The California-based multinational giant Amgen recently finalised an investment of $2.8 billion in Chinese pharmaceuticals, and it seems that the trends of the 2010s will continue as China continues to assert itself as a major player in the global biotechnology and pharmaceutical trades.
Amgen itself has aggressively expanded its global influence since 2011, doubling its geographic presence from around 50 to approximately 100 countries by 2019. Amgen CEO Robert A. Bradway stated that the new deal would “…enable Amgen to serve significantly more patients by expanding our presence in the world’s most populous country,” after the initial announcement in the final quarter of last year. As the largest pure play biotechnology company in the world and turning over nearly $24 billion in revenue, when Amgen makes a move it is heard throughout the industry.
It certainly is one of the best starts that the Chinese market could hope for. The 2010s saw a significant shift in attitude when it came to the efficacy of Chinese healthcare. According to a report released in December, with 194 phase 1 starts in 2017, Chinese CROs succeeded in rising above even the United Kingdom, which lags behind with 147 phase 1 starts. Though China still has some way to go in later stages, it is a piece of solid statistical evidence that the tide has begun to turn, and China clinical research is not just able to stand among longer-established peers, but excel.

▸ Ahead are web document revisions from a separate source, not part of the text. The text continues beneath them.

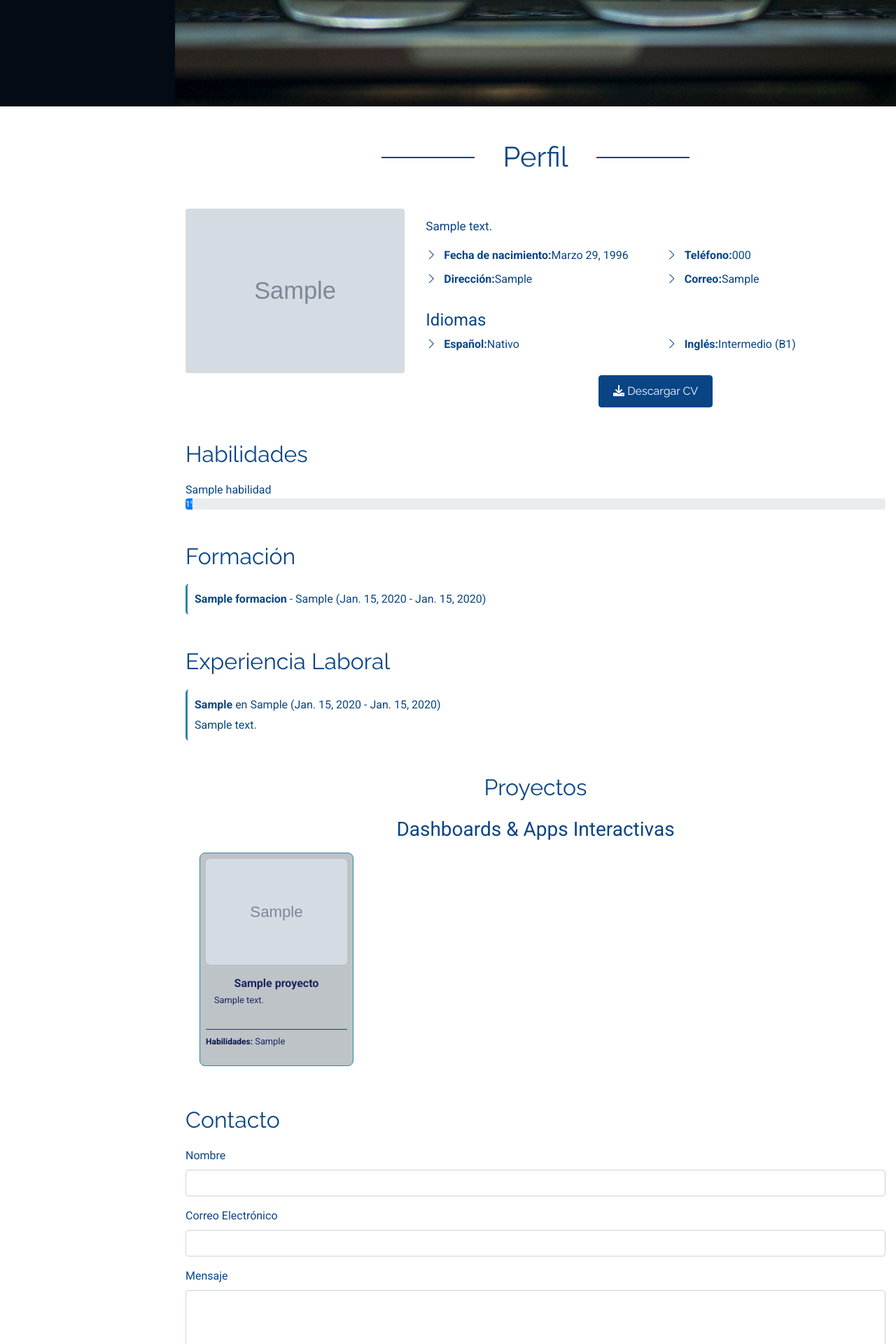
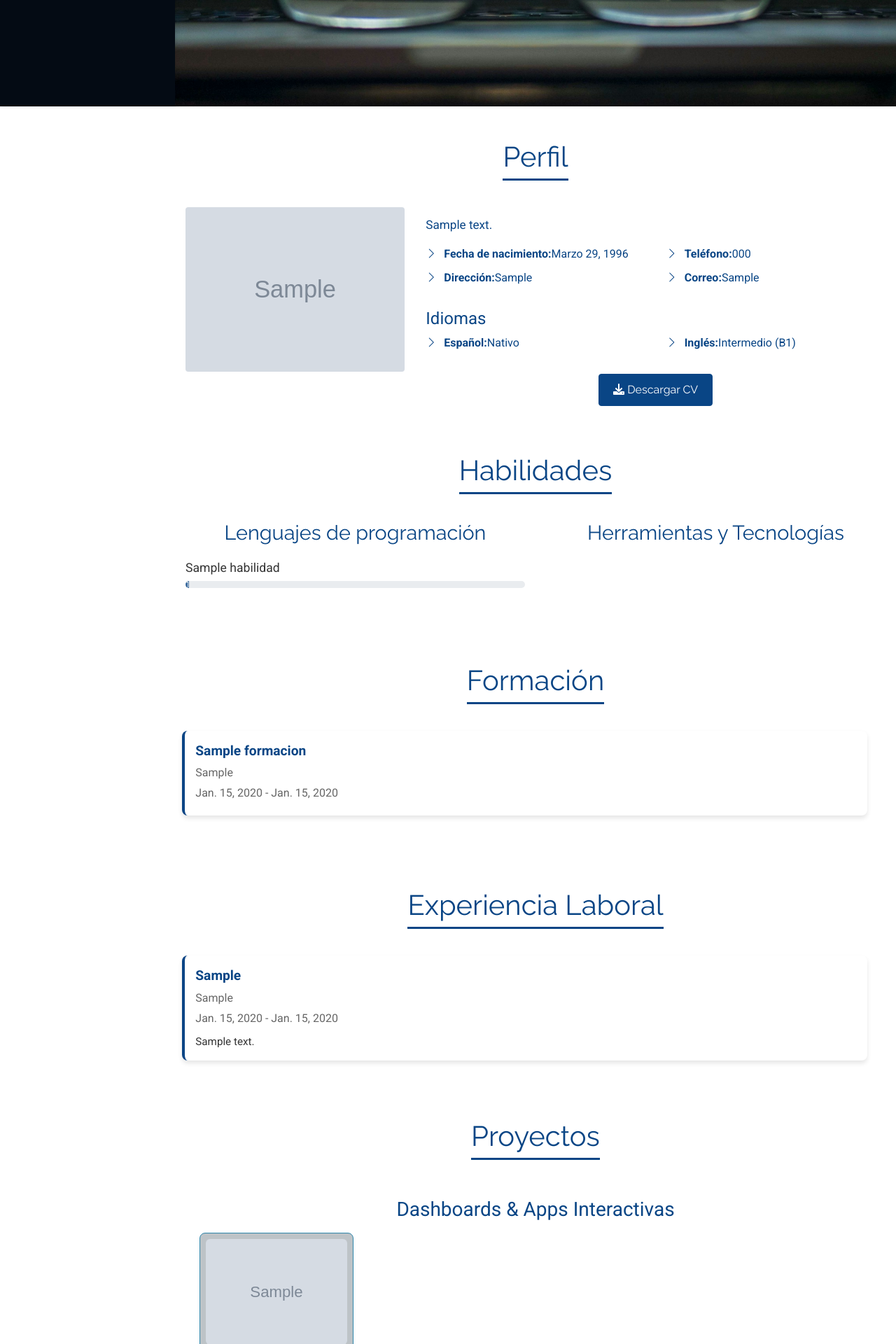
Before and after one commit to 1Dnns/Portafolio, a Django app: page / in a window 1280 px wide. Shown: the part 648-2568 px from the top of the page at 70% size. Run offline with Django 5.2, Linux system fonts and the light colour scheme; tables that the repository leaves empty hold one stand-in row (values such as "Sample post"); grey boxes marked "Sample" are stand-in pictures; parts of the project's set-up code (start-up, migrations or seed data) failed here and were passed over; some libraries are stand-ins or nearby versions.

Commit message:
frontend secciones

```diff
--- a/principal/templates/principal/pagina_principal.html
+++ b/principal/templates/principal/pagina_principal.html
@@ -125,26 +125,57 @@
 
         <!-- Habilidades -->
         <section id="habilidades" class="container my-5">
+            <div class="section-title">
                 <h2>Habilidades</h2>
+            </div>
+            <div class="row">
+                <!-- Columna de Lenguajes -->
+                <div class="col-md-6 ">
+                    <h3 class="subtitulo-habilidad">Lenguajes de programación</h3>
                     {% for habilidad in habilidades %}
-            <div>
-                <span>{{ habilidad.nombre }}</span>
+                        {% if habilidad.categoria == "lenguaje" %}
+                        <div class="habilidad-item">
+                            <p class="habilidad-nombre">{{ habilidad.nombre }}</p>
                             <div class="progress">
                                 <div class="progress-bar" role="progressbar" style="width: {{ habilidad.nivel }}%;" aria-valuenow="{{ habilidad.nivel }}" aria-valuemin="0" aria-valuemax="100">
                                     {{ habilidad.nivel }}%
                                 </div>
                             </div>
                         </div>
+                        {% endif %}
                     {% endfor %}
+                </div>
+
+                <!-- Columna de Tecnologías -->
+                <div class="col-md-6 ">
+                    <h3 class="subtitulo-habilidad">Herramientas y Tecnologías</h3>
+                    {% for habilidad in habilidades %}
+                        {% if habilidad.categoria == "tecnologia" %}
+                        <div class="habilidad-item">
+                            <p class="habilidad-nombre">{{ habilidad.nombre }}</p>
+                            <div class="progress">
+                                <div class="progress-bar" role="progressbar" style="width: {{ habilidad.nivel }}%;" aria-valuenow="{{ habilidad.nivel }}" aria-valuemin="0" aria-valuemax="100">
+                                    {{ habilidad.nivel }}%
+                                </div>
+                            </div>
+                        </div>
+                        {% endif %}
+                    {% endfor %}
+                </div>
+            </div>
         </section>
 
         <!-- Formación -->
         <section id="formacion" class="container my-5">
+            <div class="section-title">
                 <h2>Formación</h2>
+            </div>
             <ul>
                 {% for formacion in formacion %}
                 <li>
-                    <strong>{{ formacion.titulo }}</strong> - {{ formacion.institucion }} ({{ formacion.fecha_inicio }} - {{ formacion.fecha_fin|default:"Presente" }})
+                    <strong>{{ formacion.titulo }}</strong>
+                    <span>{{ formacion.institucion }}</span>
+                    <span>{{ formacion.fecha_inicio }} - {{ formacion.fecha_fin|default:"Presente" }}</span>
                 </li>
                 {% endfor %}
             </ul>
@@ -152,11 +183,15 @@
 
         <!-- Experiencia -->
         <section id="experiencia" class="container my-5">
+            <div class="section-title">
                 <h2>Experiencia Laboral</h2>
+            </div>
             <ul>
                 {% for experiencia in experiencias %}
                 <li>
-                    <strong>{{ experiencia.cargo }}</strong> en {{ experiencia.empresa }} ({{ experiencia.fecha_inicio }} - {{ experiencia.fecha_fin|default:"Presente" }})
+                    <strong>{{ experiencia.cargo }}</strong>
+                    <span>{{ experiencia.empresa }}</span>
+                    <span>{{ experiencia.fecha_inicio }} - {{ experiencia.fecha_fin|default:"Presente" }}</span>
                     <p>{{ experiencia.descripcion }}</p>
                 </li>
                 {% endfor %}
@@ -165,8 +200,9 @@
 
         <!-- Proyectos -->
         <section id="proyectos" class="container my-5">
+            <div class="section-title">
                 <h2 class="text-center mb-4">Proyectos</h2>
-
+            </div>
             <!-- Dashboards & Apps Interactivas -->
             {% if dashboards_apps %}
             <h3 class="mt-3 text-center">Dashboards & Apps Interactivas</h3>
@@ -239,8 +275,10 @@
 
         <!-- Contacto -->
         <section id="contacto" class="container my-5">
+            <div class="section-title">
                 <h2>Contacto</h2>
-            <form>
+            </div>
+            <form action="https://formspree.io/f/mdkarelp" method="POST">
                 <div class="form-group">
                     <label for="nombre">Nombre</label>
                     <input type="text" class="form-control" id="nombre" name="nombre" required>
@@ -252,7 +290,7 @@
                 <div class="form-group">
                     <label for="mensaje">Mensaje</label>
                     <textarea class="form-control" id="mensaje" name="mensaje" rows="4" required></textarea>
-                </div>
+                </div class="text-center">
                 <button type="submit" class="btn btn-primary">Enviar</button>
             </form>
         </section>
--- a/static/css/principal.css
+++ b/static/css/principal.css
@@ -14,39 +14,33 @@ body {
 .section-title {
     text-align: center; /* Centra el título */
     margin-bottom: 30px;
-    position: relative; /* Necesario para posicionar las líneas */
 }
 
 .section-title h2 {
     font-family: 'Raleway', sans-serif;
     font-size: 2.5rem;
     color: #094585;
-    display: inline-block; /* Permite que las líneas se alineen correctamente */
+    display: inline-block; /* Permite que el subrayado se ajuste al texto */
     position: relative;
-    padding: 0 20px; /* Espacio entre el texto y las líneas */
-    background: white; /* Fondo para que el texto no se superponga con las líneas */
-    z-index: 1; /* Asegura que el texto esté por encima de las líneas */
+    padding-bottom: 10px; /* Espacio entre el texto y el subrayado */
 }
 
-.section-title h2::before,
 .section-title h2::after {
     content: '';
     position: absolute;
-    top: 50%; /* Alinea las líneas a la mitad de la altura del texto */
-    width: 100%; /* Ancho completo de la pantalla */
-    height: 2px; /* Grosor de la línea */
-    background-color: #094585; /* Color de la línea */
-    z-index: -1; /* Coloca las líneas detrás del texto */
-}
-
-.section-title h2::before {
-    right: 100%; /* Línea a la izquierda del texto */
-    margin-right: 20px; /* Espacio entre la línea y el texto */
+    left: 0;
+    bottom: 0;
+    width: 100%; /* El subrayado tiene el mismo ancho que el texto */
+    height: 3px; /* Grosor del subrayado */
+    background-color: #094585; /* Color del subrayado */
 }
 
 .section-title h2::after {
-    left: 100%; /* Línea a la derecha del texto */
-    margin-left: 20px; /* Espacio entre la línea y el texto */
+    transition: width 0.3s ease; /* Animación al hacer hover */
+}
+
+.section-title h2:hover::after {
+    width: 0; /* El subrayado desaparece al hacer hover */
 }
 
 /* --------------------------------------------------------------- */
@@ -268,42 +262,71 @@ body {
 }
 
 /* --------------------------------------------------------------- */
-/* --------------------------- otros ----------------------------- */
+/* ----------------- Formacion y Experiencia --------------------- */
 /* --------------------------------------------------------------- */
 
-
-/* Estilos para los títulos de las secciones */
-section h2 {
-    font-family: 'Raleway', sans-serif;
-    font-size: 2rem;
-    margin-bottom: 20px;
-    color: #094585;
+/* Estilos para las secciones de Formación y Experiencia */
+#formacion,
+#experiencia {
+    padding: 20px 0;
 }
 
-/* Estilos para las listas de Formación y Experiencia */
+/* Estilos para las listas */
 #formacion ul,
 #experiencia ul {
     list-style: none;
     padding: 0;
 }
 
+/* Estilos para cada ítem de formación y experiencia */
 #formacion ul li,
 #experiencia ul li {
-    background-color: rgba(255, 255, 255, 0.1);
-    border-left: 3px solid #2E86AB;
-    padding: 10px;
-    margin-bottom: 10px;
-    border-radius: 5px;
+    background-color: #ffffff; /* Fondo blanco */
+    border-left: 4px solid #094585; /* Borde lateral */
+    padding: 15px;
+    margin-bottom: 15px;
+    border-radius: 8px;
+    box-shadow: 0 4px 6px rgba(0, 0, 0, 0.1); /* Sombra suave */
+    transition: transform 0.3s ease, box-shadow 0.3s ease; /* Animación al hacer hover */
 }
 
+#formacion ul li:hover,
+#experiencia ul li:hover {
+    transform: translateY(-5px); /* Efecto de elevación al hacer hover */
+    box-shadow: 0 6px 12px rgba(0, 0, 0, 0.15); /* Sombra más pronunciada al hacer hover */
+}
+
+/* Estilos para los títulos (cargo, título académico) */
 #formacion ul li strong,
 #experiencia ul li strong {
     color: #094585;
+    font-size: 1.2rem;
+    display: block; /* Hace que el título ocupe su propia línea */
+    margin-bottom: 5px;
 }
 
+/* Estilos para los detalles (institución, empresa, fechas) */
+#formacion ul li,
+#experiencia ul li {
+    color: #333;
+    font-size: 1rem;
+    max-width: 95%;
+    margin-left: 1%;
+}
+
+#formacion ul li span,
+#experiencia ul li span {
+    display: block; /* Hace que cada detalle ocupe su propia línea */
+    margin-bottom: 5px;
+    color: #666;
+}
+
+/* Estilos para la descripción de la experiencia */
 #experiencia ul li p {
-    margin: 5px 0 0;
-    color: #094585;
+    margin: 10px 0 0;
+    color: #333;
+    font-size: 0.95rem;
+    line-height: 1.5;
 }
 
 /* --------------------------------------------------------------- */
@@ -354,3 +377,132 @@ section h2 {
     background-color: #07376e;
     border-color: #07376e;
 }
+
+/* --------------------------------------------------------------- */
+/* -------------------------- Habilidades ------------------------ */
+/* --------------------------------------------------------------- */
+
+/* Estilos para la sección de habilidades */
+#habilidades {
+    padding: 20px 0;
+}
+
+/* Subtítulos de las categorías */
+.subtitulo-habilidad {
+    font-family: 'Raleway', sans-serif;
+    font-size: 1.8rem;
+    color: #094585;
+    margin-bottom: 20px;
+    text-align: center;
+}
+
+
+#habilidades .row {
+    margin-right: 0px;
+    margin-left: 0px;
+}
+
+/* Estilos para cada ítem de habilidad */
+.habilidad-item {
+    margin-bottom: 20px;
+}
+
+.habilidad-nombre {
+    font-size: 1.1rem;
+    color: #333;
+    margin-bottom: 5px;
+}
+
+/* Estilos para la barra de progreso */
+.progress {
+    height: 10px; /* Altura de la barra de progreso */
+    background-color: #e9ecef; /* Color de fondo de la barra */
+    border-radius: 5px; /* Bordes redondeados */
+    overflow: hidden; /* Evita que el contenido se desborde */
+}
+
+.progress-bar {
+    background-color: #094585; /* Color de la barra de progreso */
+    transition: width 0.5s ease; /* Animación suave al cambiar el ancho */
+    position: relative;
+}
+
+.progress-bar::after {
+    content: '';
+    position: absolute;
+    top: 0;
+    left: 0;
+    right: 0;
+    bottom: 0;
+    background: linear-gradient(90deg, rgba(255, 255, 255, 0.3), rgba(255, 255, 255, 0)); /* Efecto de degradado */
+}
+
+/* Efecto hover en la barra de progreso */
+.progress-bar:hover {
+    background-color: #07376e; /* Cambia el color al hacer hover */
+}
+
+/* --------------------------------------------------------------- */
+/* --------------------------- Contacto ----------------------------- */
+/* --------------------------------------------------------------- */
+
+/* Estilos para la sección de Contacto */
+#contacto {
+    padding: 20px 0;
+    background-color: #fff; /* Fondo claro */
+    border-radius: 10px; /* Bordes redondeados */
+    box-shadow: 0 4px 12px rgba(0, 0, 0, 0.1); /* Sombra suave */
+}
+
+/* Estilos para el formulario */
+#contacto form {
+    max-width: 600px; /* Ancho máximo del formulario */
+    margin: 0 auto; /* Centrar el formulario */
+    padding: 20px;
+}
+
+/* Estilos para los grupos de formulario */
+#contacto .form-group {
+    margin-bottom: 20px;
+}
+
+#contacto .form-group label {
+    font-size: 1rem;
+    color: #094585; /* Color azul oscuro */
+    font-weight: 500; /* Texto seminegrita */
+    margin-bottom: 5px;
+    display: block;
+}
+
+#contacto .form-group input,
+#contacto .form-group textarea {
+    width: 100%;
+    padding: 10px;
+    font-size: 1rem;
+    border: 1px solid #ccc; /* Borde gris */
+    border-radius: 5px; /* Bordes redondeados */
+    transition: border-color 0.3s ease; /* Animación suave */
+}
+
+#contacto .form-group input:focus,
+#contacto .form-group textarea:focus {
+    border-color: #094585; /* Borde azul al enfocar */
+    outline: none; /* Eliminar el contorno predeterminado */
+}
+
+/* Estilos para el botón de enviar */
+#contacto button[type="submit"] {
+    background-color: #094585; /* Color azul oscuro */
+    border: none;
+    padding: 10px 20px;
+    font-size: 1rem;
+    color: #fff; /* Texto blanco */
+    border-radius: 5px; /* Bordes redondeados */
+    cursor: pointer;
+    transition: background-color 0.3s ease; /* Animación suave */
+    margin-left: 43%;
+}
+
+#contacto button[type="submit"]:hover {
+    background-color: #07376e; /* Color azul más oscuro al hacer hover */
+}
```
Lines whose indentation alone changed are shown as unchanged.
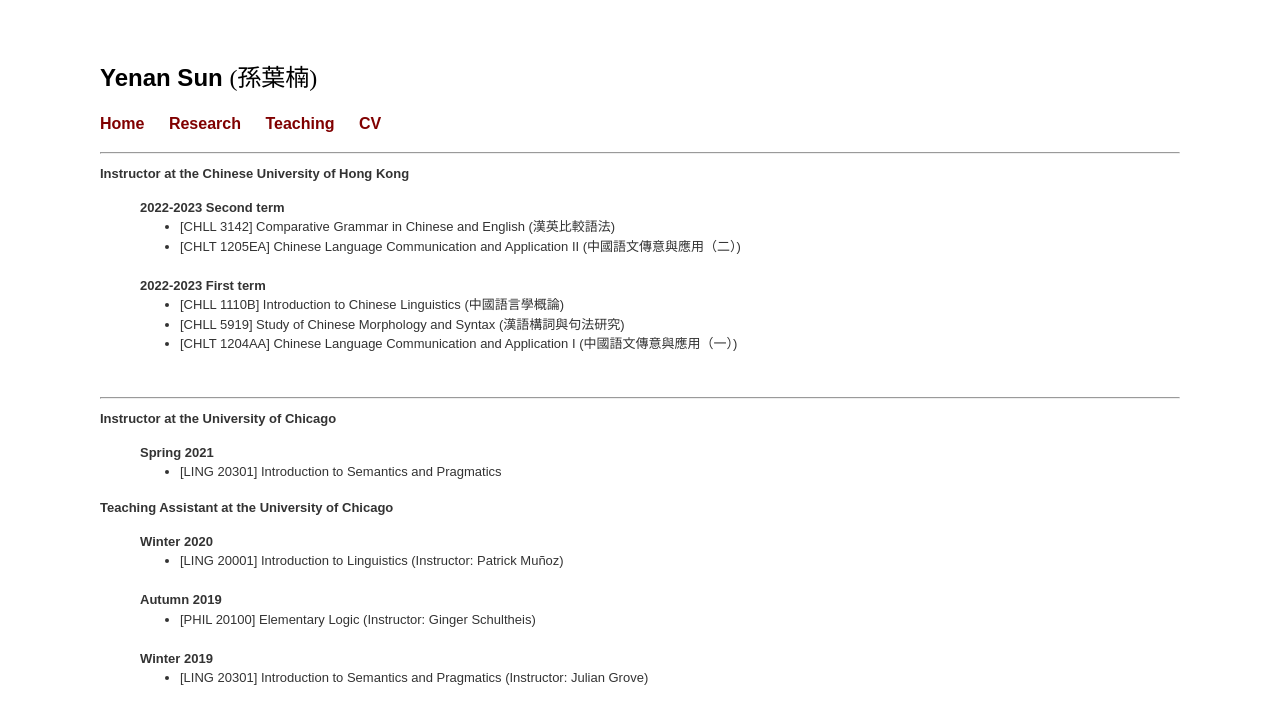
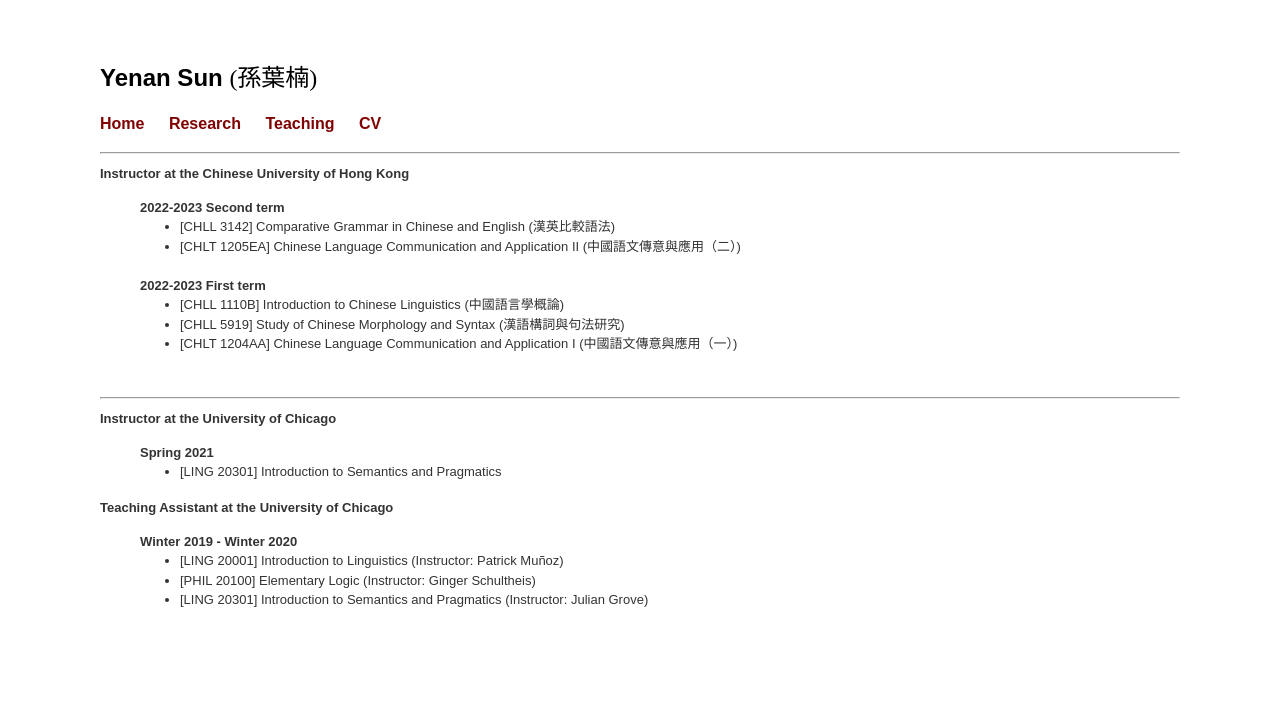
Before and after one commit to yenan09/yenan09.github.io, a Jekyll site: the page built from tea.html, in a window 1280 px wide. Shown: the top 724 px of the page. Built offline with Jekyll 4.4.1, drawn with Linux system fonts in a browser that asks for light colours; some of the changed lines change nothing that is shown.

Commit message:
update tea uchi

```diff
--- a/tea.html
+++ b/tea.html
@@ -83,48 +83,22 @@
 
  </li>
 
-
   </ul>
 
 
   <b>Teaching Assistant at the University of Chicago</b>
   <ul style="list-style-type:none;">
 
-    <li> <b>Winter 2020</b>
+    <li> <b>Winter 2019 - Winter 2020</b>
       <ul style="list-style-type:disc;">
 
+    <li> [LING 20001] Introduction to Linguistics (Instructor: Patrick Muñoz)  </li>
 
-    <li> [LING 20001] Introduction to Linguistics (Instructor: Patrick Muñoz)
-        </li>
+    <li> [PHIL 20100] Elementary Logic (Instructor: Ginger Schultheis)  </li>
+
+    <li> [LING 20301] Introduction to Semantics and Pragmatics (Instructor: Julian Grove)  </li>
 
     </ul>
-      </li>
-<br>
-
-      <li> <b>Autumn 2019</b>
-        <ul style="list-style-type:disc;">
-
-
-      <li> [PHIL 20100] Elementary Logic (Instructor: Ginger Schultheis)
-          </li>
-
-      </ul>
-        </li>
-<br>
-
-        <li> <b>Winter 2019</b>
-          <ul style="list-style-type:disc;">
-
-
-        <li> [LING 20301] Introduction to Semantics and Pragmatics (Instructor: Julian Grove)
-            </li>
-
-        </ul>
-          </li>
-
-    <!-- <li><b>When TPs Can(not) Move: The View from Cantonese. </b> (with Jackie Yan-Ki Lai). <br>
-            Poster presented at LSA 94, New Orleans, LA. -->
-
 
     </ul>
 
```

Of course, the news may come as wholly unsurprising to some. China has seen steady reforms aiming at further legitimising medical research and securing further investment both domestically and globally throughout the last decade – not least among which was the re-formation of the CFDA to the NMPA in 2018, aimed at increasing both the efficiency of regulation processes for food and drugs, and the safety of both.
With the clinical trial report based on data acquired prior to these reforms, it seems likely that these numbers are set to increase. A great deal of China’s growth has been attributed to these large-scale fundamental changes to medical care within the country, as the government moves to prioritize expansion, modernisation and integration. Suffice to say that in the wake of this extensive Amgen investment, American companies certainly seem to have had their concerns allayed over any previous issues.
In the same year as the NMPA re-formation, China saw unprecedented investment figures for medical start-up venture investment at home at just shy of $4 billion, with companies leaning heavily into both life sciences and biotechnology. The next few years will bear witness to a strong shift in global pharmaceutical supply as foreign drug companies find it increasingly difficult to sell to China among greater competition and the lower costs involved in Chinese pharmaceuticals and testing.
With the fruits of these re-formations expected to come into the eye of the market shortly, 2020 should be a fruitful year for investors, partners and corporations, who will be keeping a watchful eye on the industry as it develops.